Work to complete: From the entries that follow, report every line in which "periodic" occurs.

━━━━━━━━━━━━━━━━━━━━━━━━━━━━━━

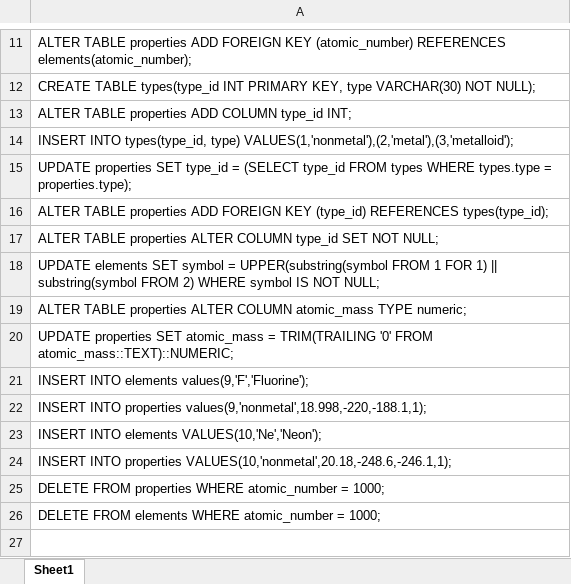
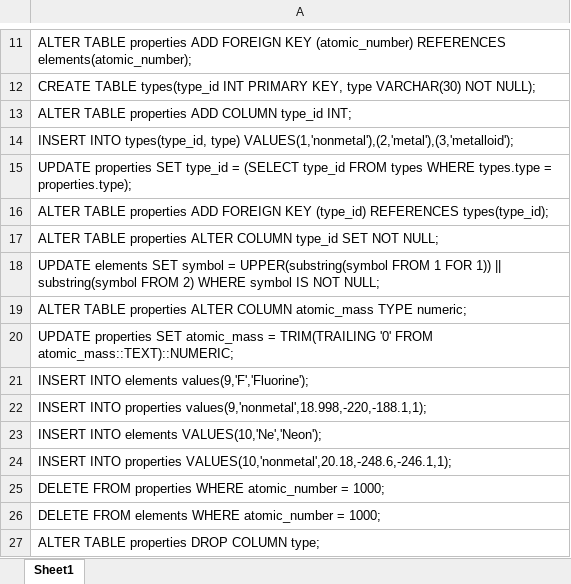
Before and after one commit to andrefilipe90/periodic-table, an Excel workbook: periodic-table.xlsx, sheet Sheet1, drawn as a sheet; only a part is shown, gaps mark what is left out; values as stored, in another font and other column widths than the file's, no borders; the diff names each change by its address in the sheet, - before the commit and + after, or states it on an @@ line.

```diff
--- a/periodic-table.xlsx (sheet Sheet1)
+++ b/periodic-table.xlsx (sheet Sheet1)
-A18: …1 FOR 1) || substring(symbol…
+A18: …1 FOR 1)) || substring(symbol…
+row 27: ALTER TABLE properties DROP COLUMN type;
```
Also changed, not shown: 7 other files.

━━━━━━━━━━━━━━━━━━━━━━━━━━━━━━

Output:
Before and after one commit to andrefilipe90/periodic-table, an Excel workbook: periodic-table.xlsx, sheet Sheet1, drawn as a sheet; only a part is shown, gaps mark what is left out; values as stored, in another font and other column widths than the file's, no borders; the diff names each change by its address in the sheet, - before the commit and + after, or states it on an @@ line.
--- a/periodic-table.xlsx (sheet Sheet1)
+++ b/periodic-table.xlsx (sheet Sheet1)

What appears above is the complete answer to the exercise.